Our last blog post about Chernobyl generated a lot of interest among our friends, but seemed to raise more questions than it answered. Many people asked for more basic information about radiation and more comparisons between Chernobyl and Japan, and safe levels versus dangerous levels. In light of that, we have compiled this follow-up post.
First Things First – What is Radiation (in plain English)?
In our last post, we showed lots of pictures of this little yellow Geiger counter that we used to measure radiation.
So what is this thing measuring? Basically, it’s measuring both particles and waves in the air around it. Some radiation is transported via particles that can easily be blocked by a piece of paper, or a jacket. Other types of radiation exist as waves, that can move straight through a wall. This devise is measuring both, (two types of particles and one wave) and it’s adding them up to give us a total level of radiation.
The level of radiation is expressed as an amount of radiation (in a unit called Sieverts) per hour of exposure. So if the Geiger counter reads 0.22 microSieverts per hour (as it does in the photo above) that means I received .22 microSieverts of radiation while having my hour-long breakfast in Kiev.
The New York Times has a nice article providing a bit more detail about these three types of radiation and other terms commonly associated with radiation.
How Much Radiation Is Dangerous?
It depends who you ask. Some people will say no amount is safe, but that doesn’t really help us understand the relative dangers. Here are some basic numbers to use as a guide (μSv means microSieverts):
10 μSv – The average radiation you received today
40 μSv – The radiation you receive by taking a flight from New York to L.A.
100 μSv – The radiation you receive during a dental x-ray
800 μSv – Total radiation dose at Three-Mile Island for the duration of the accident
3,000 μSv – Radiation dose from a mammogram
3,600 μSv – Average radiation a US citizen receives in a year from all sources
50,000 μSv – Maximum allowable yearly occupational dose (USA)
100,000 μSv – Lowest yearly dose likely linked to increased cancer risk
2,000,000 μSv – Severe radiation poisoning (sometimes fatal)
So How Dangerous Are The Levels In Japan?
The short answer is, not very, unless you are close to the Fukushima plant. Keeping the standards described above in mind, let’s examine this map of radiation levels in Japan.
Tokyo usually has a background radiation level of .04 μSv/h. On April 5, the level was .12 μSv/h. That’s more than double, but is it dangerous? The short answer is no. If we multiply .12 by the number of hours in a year (about 8766) we see that a Tokyo resident would receive about 1,052 μSv of radiation a year at current levels. That is about 2% of the amount that the USA allows workers to receive on the job, or about a third of the amount the average American receives per year from all sources.

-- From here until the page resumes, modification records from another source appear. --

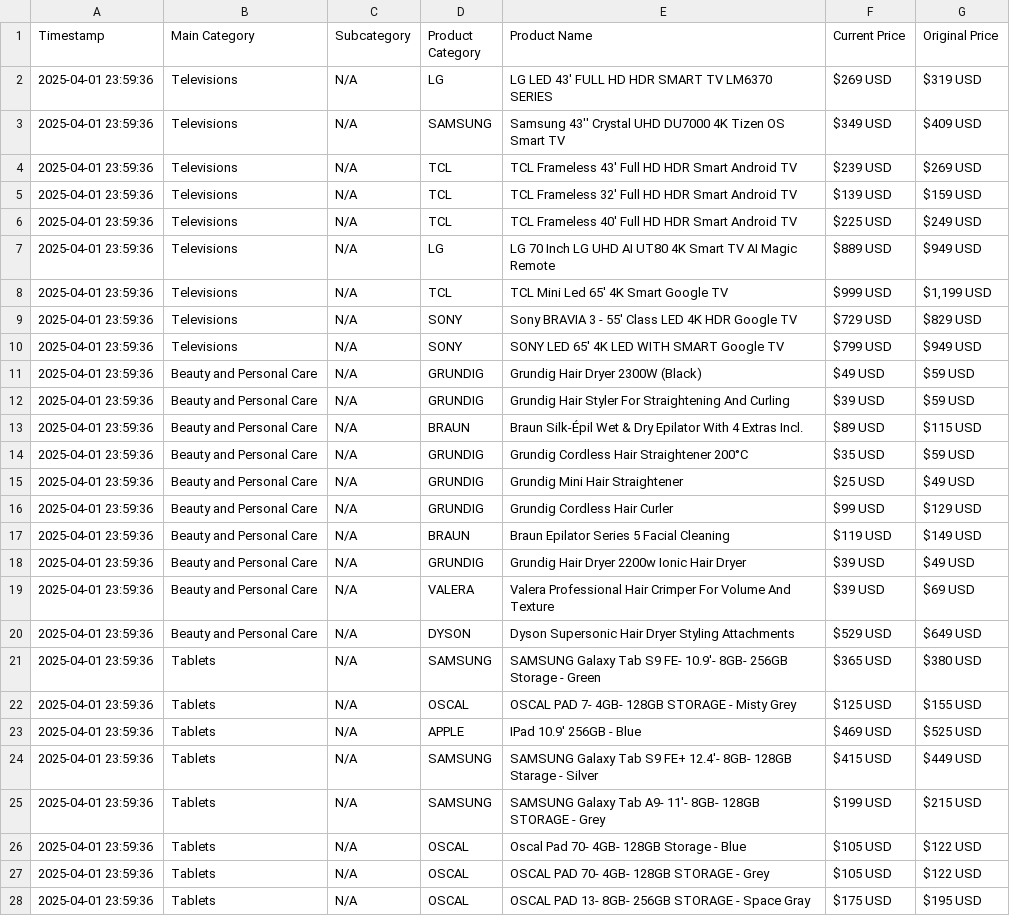
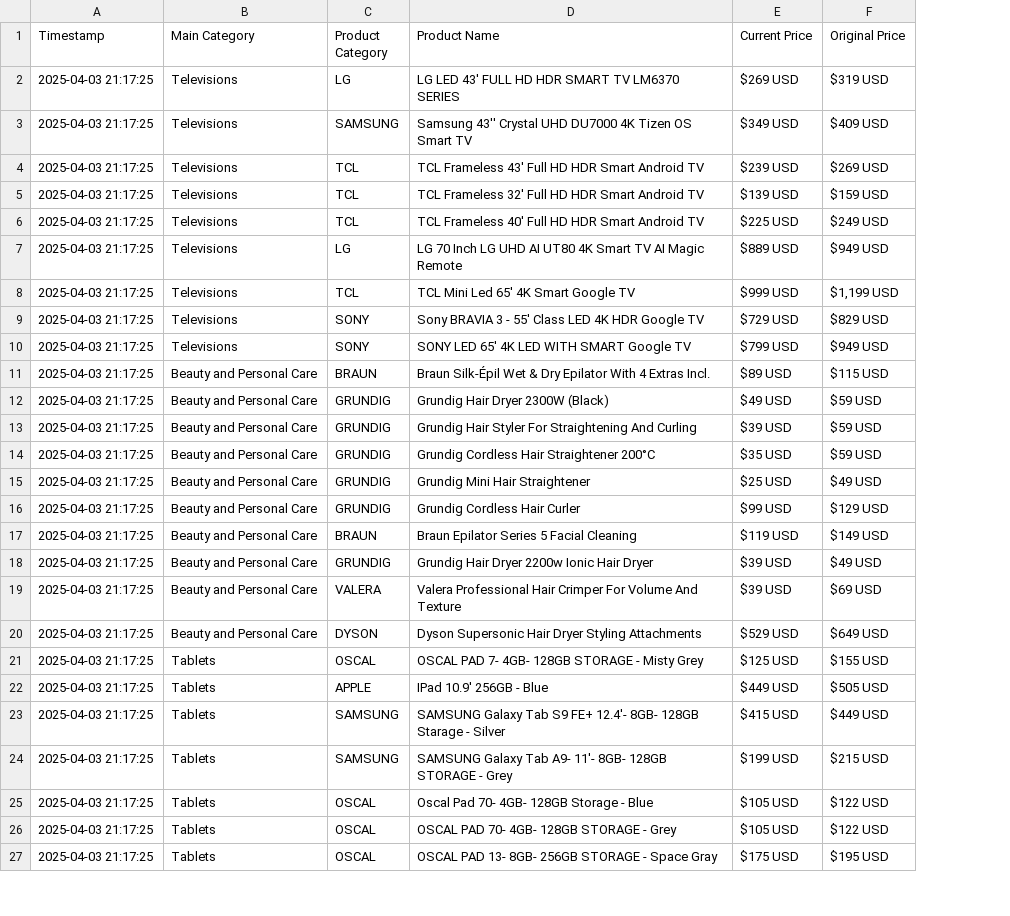
Before and after one commit to Chafic123/SEO-Analysis-Using-Web-Scraping, a CSV file: Abed Tahhan/csv/products.csv, drawn as a sheet; only a part is shown; removed rows and columns are numbered as before the commit, all else as after; the diff covers the shown part only; the diff names each change by its address in the sheet, - before the commit and + after, or states it on an @@ line.

```diff
--- a/Abed Tahhan/csv/products.csv
+++ b/Abed Tahhan/csv/products.csv
-column C (Subcategory), rows 2-12: all N/A; rows 14-20: all N/A; rows 22-28: all N/A
-A2:A10 (Timestamp): 2025-04-01 23:59:36
+A2:A10 (Timestamp): 2025-04-03 21:17:25
+row 11: 2025-04-03 21:17:25 | Beauty and Personal Care | BRAUN | Braun Silk-Épil Wet & Dry Epilator With 4 Extras Incl. | $89 USD | $115 USD
-A12:A13 (Timestamp): 2025-04-01 23:59:36
+A12:A13 (Timestamp): 2025-04-03 21:17:25
-row 13: 2025-04-01 23:59:36 | Beauty and Personal Care | N/A | BRAUN | Braun Silk-Épil Wet & Dry Epilator With 4 Extras Incl. | $89 USD | $115 USD
-A14:A20 (Timestamp): 2025-04-01 23:59:36
+A14:A20 (Timestamp): 2025-04-03 21:17:25
-row 21: 2025-04-01 23:59:36 | Tablets | N/A | SAMSUNG | SAMSUNG Galaxy Tab S9 FE- 10.9'- 8GB- 256GB Storage - Green | $365 USD | $380 USD
-A21:A27 (Timestamp): 2025-04-01 23:59:36
+A21:A27 (Timestamp): 2025-04-03 21:17:25
-E22 (Current Price): $469 USD
+E22 (Current Price): $449 USD
-F22 (Original Price): $525 USD
+F22 (Original Price): $505 USD
```
Also changed, not shown: 10 edited cells elsewhere in this file, Abed Tahhan/0/seo_keywords.csv, Abed Tahhan/0/tfidf_keywords.csv, 22 other files.
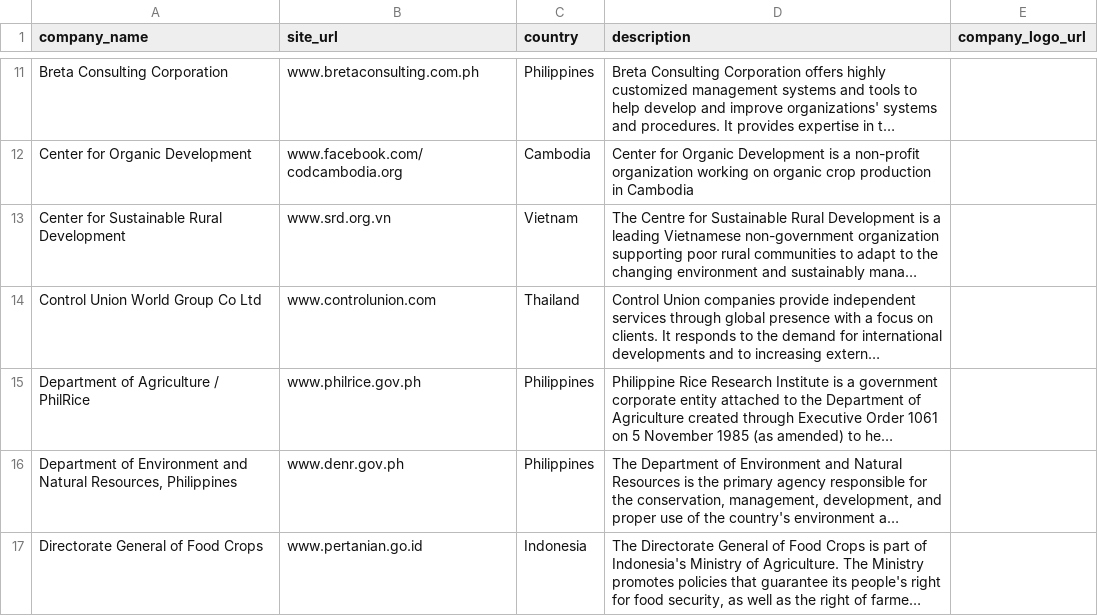
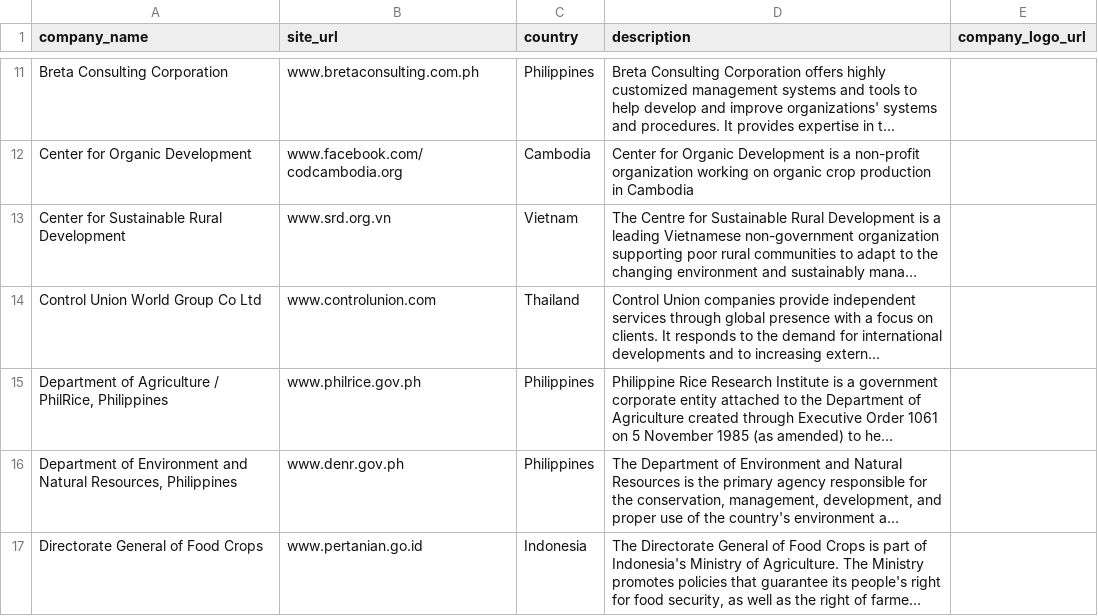
Before and after one commit to sustainablericeplatform/sustainablericeplatform.github.io, a CSV file: _data/srp_members_list_1.csv, drawn as a sheet; only a part is shown, gaps mark what is left out; long unchanged cells end in …; the diff names each change by its address in the sheet, - before the commit and + after, or states it on an @@ line.

Commit message:
Update srp_members_list_1.csv

```diff
--- a/_data/srp_members_list_1.csv
+++ b/_data/srp_members_list_1.csv
-A15 (company_name): Department of Agriculture / PhilRice
+A15 (company_name): Department of Agriculture / PhilRice, Philippines
```
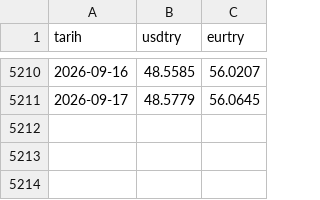
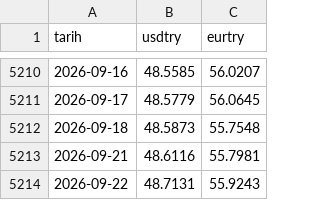
Before and after one commit to cocoonish/tto-trading, a CSV file: Aktarılacak Projeler/Butce/data/gunluk.csv, drawn as a sheet; only a part is shown, gaps mark what is left out; the diff names each change by its address in the sheet, - before the commit and + after, or states it on an @@ line.

```diff
--- a/Aktarılacak Projeler/Butce/data/gunluk.csv
+++ b/Aktarılacak Projeler/Butce/data/gunluk.csv
+row 5212: 2026-09-18 | 48.5873 | 55.7548
+row 5213: 2026-09-21 | 48.6116 | 55.7981
+row 5214: 2026-09-22 | 48.7131 | 55.9243
```
Also changed, not shown: 45 other files.
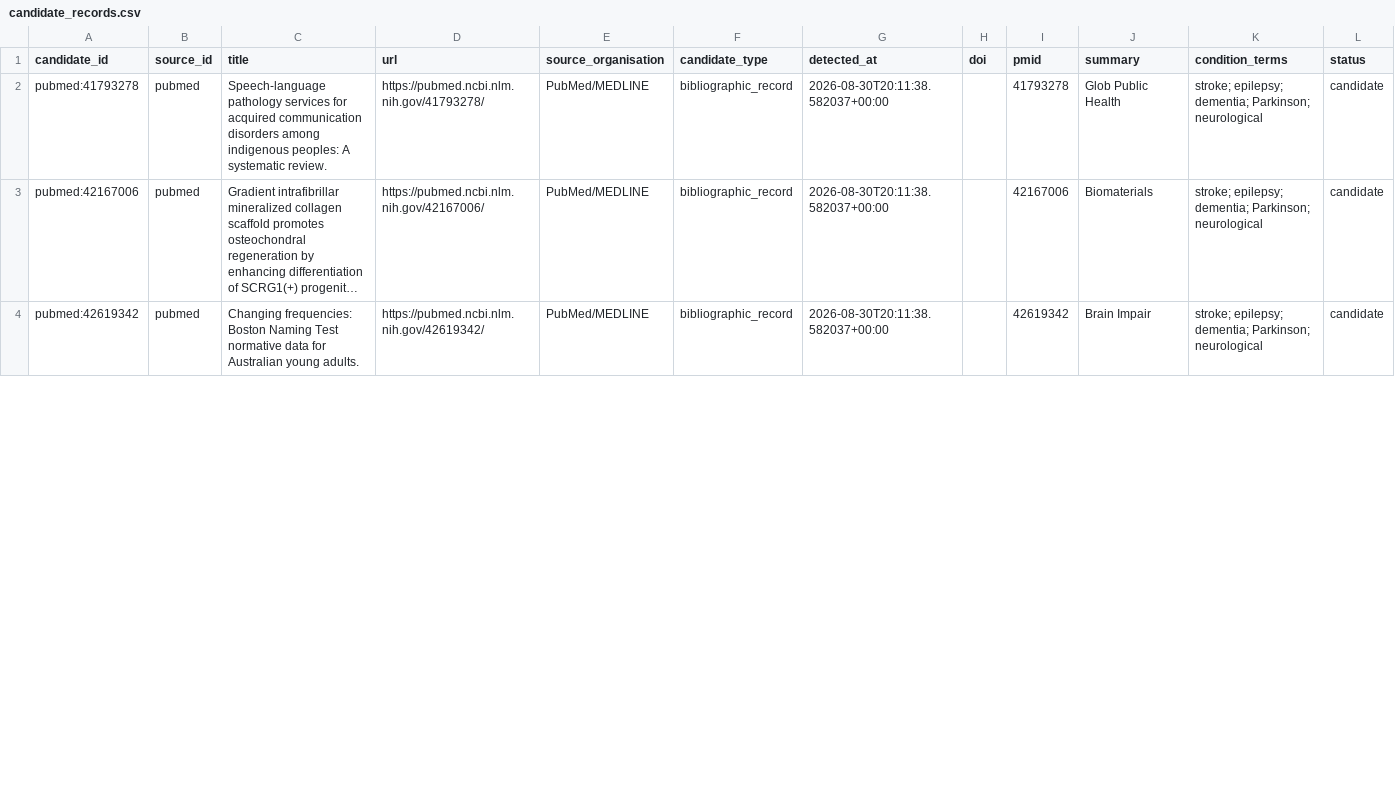
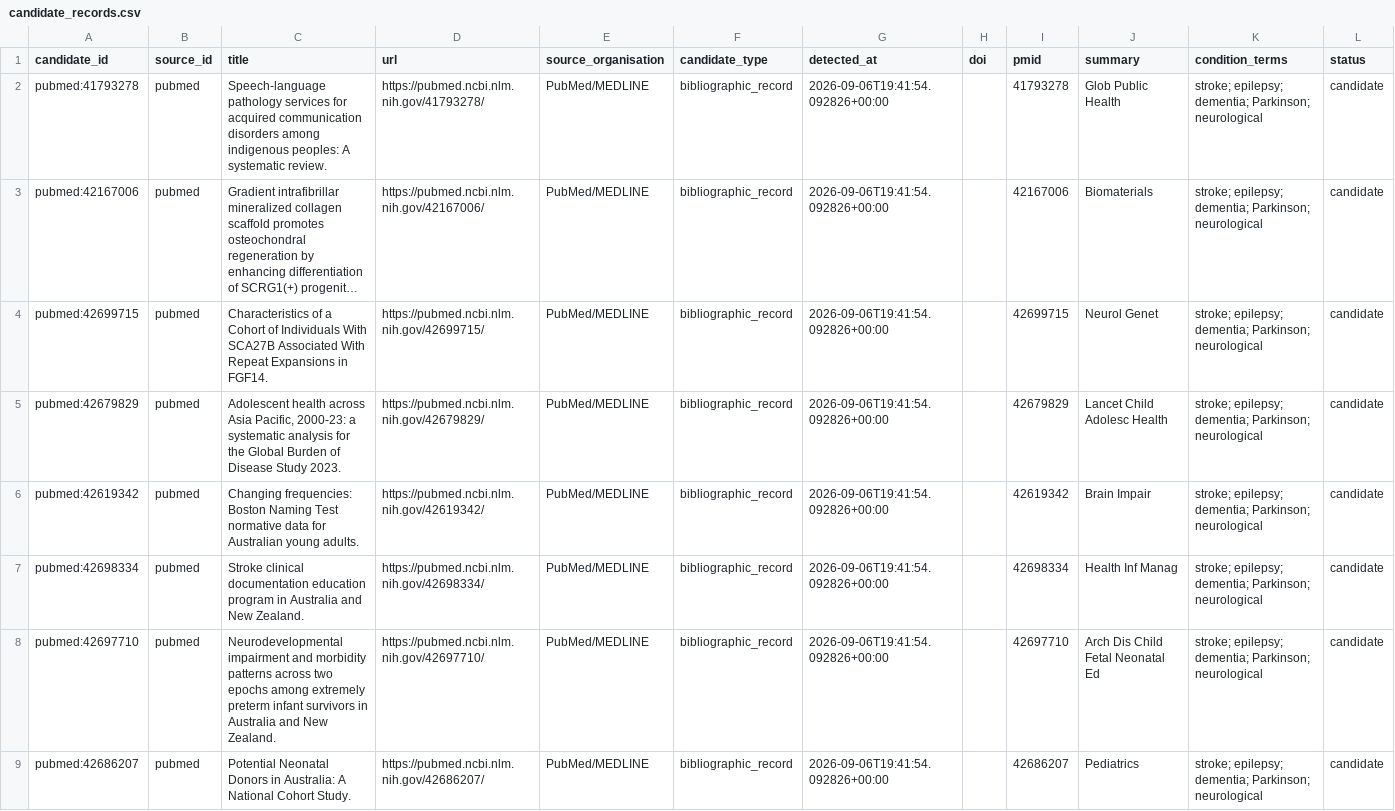
Before and after one commit to chandanrjit/NeuroNZ-UOA-Automation, a CSV file: outputs/candidate_records.csv, drawn as a sheet; only a part is shown; long unchanged cells end in …; addresses are those after the commit; rows hold the shown columns only; the diff covers the shown part only; the diff names each change by its address in the sheet, - before the commit and + after, or states it on an @@ line.

```diff
--- a/outputs/candidate_records.csv
+++ b/outputs/candidate_records.csv
-G2:G3 (detected_at): 2026-08-30T20:11:38.582037+00:00
+G2:G3 (detected_at): 2026-09-06T19:41:54.092826+00:00
+row 4: pubmed:42699715 | pubmed | Characteristics of a Cohort of Individuals With SCA27B Associated With Repeat Expansions in FGF14. | https://pubmed.ncbi.nlm.nih.gov/42699715/ | PubMed/MEDLINE | bibliographic_record | 2026-09-06T19:41:54.092826+00:00 |  | 42699715 | Neurol Genet | stroke; epilepsy; dementia; Parkinson; neurological | candidate
+row 5: pubmed:42679829 | pubmed | Adolescent health across Asia Pacific, 2000-23: a systematic analysis for the Global Burden of Disease Study 2023. | https://pubmed.ncbi.nlm.nih.gov/42679829/ | PubMed/MEDLINE | bibliographic_record | 2026-09-06T19:41:54.092826+00:00 |  | 42679829 | Lancet Child Adolesc Health | stroke; epilepsy; dementia; Parkinson; neurological | candidate
-G6 (detected_at): 2026-08-30T20:11:38.582037+00:00
+G6 (detected_at): 2026-09-06T19:41:54.092826+00:00
+row 7: pubmed:42698334 | pubmed | Stroke clinical documentation education program in Australia and New Zealand. | https://pubmed.ncbi.nlm.nih.gov/42698334/ | PubMed/MEDLINE | bibliographic_record | 2026-09-06T19:41:54.092826+00:00 |  | 42698334 | Health Inf Manag | stroke; epilepsy; dementia; Parkinson; neurological | candidate
+row 8: pubmed:42697710 | pubmed | Neurodevelopmental impairment and morbidity patterns across two epochs among extremely preterm infant survivors in Australia and New Zealand. | https://pubmed.ncbi.nlm.nih.gov/42697710/ | PubMed/MEDLINE | bibliographic_record | 2026-09-06T19:41:54.092826+00:00 |  | 42697710 | Arch Dis Child Fetal Neonatal Ed | stroke; epilepsy; dementia; Parkinson; neurological | candidate
+row 9: pubmed:42686207 | pubmed | Potential Neonatal Donors in Australia: A National Cohort Study. | https://pubmed.ncbi.nlm.nih.gov/42686207/ | PubMed/MEDLINE | bibliographic_record | 2026-09-06T19:41:54.092826+00:00 |  | 42686207 | Pediatrics | stroke; epilepsy; dementia; Parkinson; neurological | candidate
```
Also changed, not shown: 2 added rows, 7 removed rows and 19 edited cells elsewhere in this file, outputs/source_fetch_log.csv, 1 other file.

This is not meant to downplay that risks at the Japanese plant. As Chernobyl showed us, this is a technology that can quickly escape our control and cause massive devastation. However, while many areas in japan are experiencing radiation levels above the normal background level, the levels in most place are not likely dangerous.
What About Near the Fukushima Plant?
On April 6, the radiation level in the city of Fukushima was 13.9 μSv/h. If we multiply that number by the number of hours in a year, the yearly radiation dose is about 122,000 μSv. This number is more concerning. Remember, the U.S. does not allow workers to receive more than 50,000 μSv per year at work.
We do know that several Fukushima staff members and firefighters have been exposed to dangerous levels of radiation. At least six staffers were exposed to radiation levels greater than 100,000 μSv (potentially increasing their risk of cancer). At least 50 firefighters received doses of 27,000 μSv.
So How Does Fukushima Compare with Chernobyl?
The level of radiation detected at the Fukushima plant immediately after the third explosion was 400,000 μSv/h–a level that would be extraordinarily dangerous for humans. By comparison, that level of radiation is 33,000 times higher than we recorded about 750 yards from the containment facility at reactor 4 in Chernobyl. Of course, Chernobyl happened 25 years ago and has a cement sarcophagus over it.
It is still too early to speculate on the lasting dangers created by the disaster at the Fukushima plant. Like Chernobyl, it is likely that an exclusionary zone will be created around the plant, and that some residents who lived nearby will never return home.
If you would like to learn more about radiation risks and scientific disputes on the issue, check out the following New York Times article titled Radiation Is Everywhere, But How To Rate Harm.
Again, we recommend watching the documentary The Battle of Chernobyl. It details the incredible circumstances that followed the Chernobyl accident, and the unbelievable sacrifices made to prevent a much larger disaster.
And Finally, More Photos from the Chernobyl Exclusion Zone
See the April 4 post below for the complete virtual tour.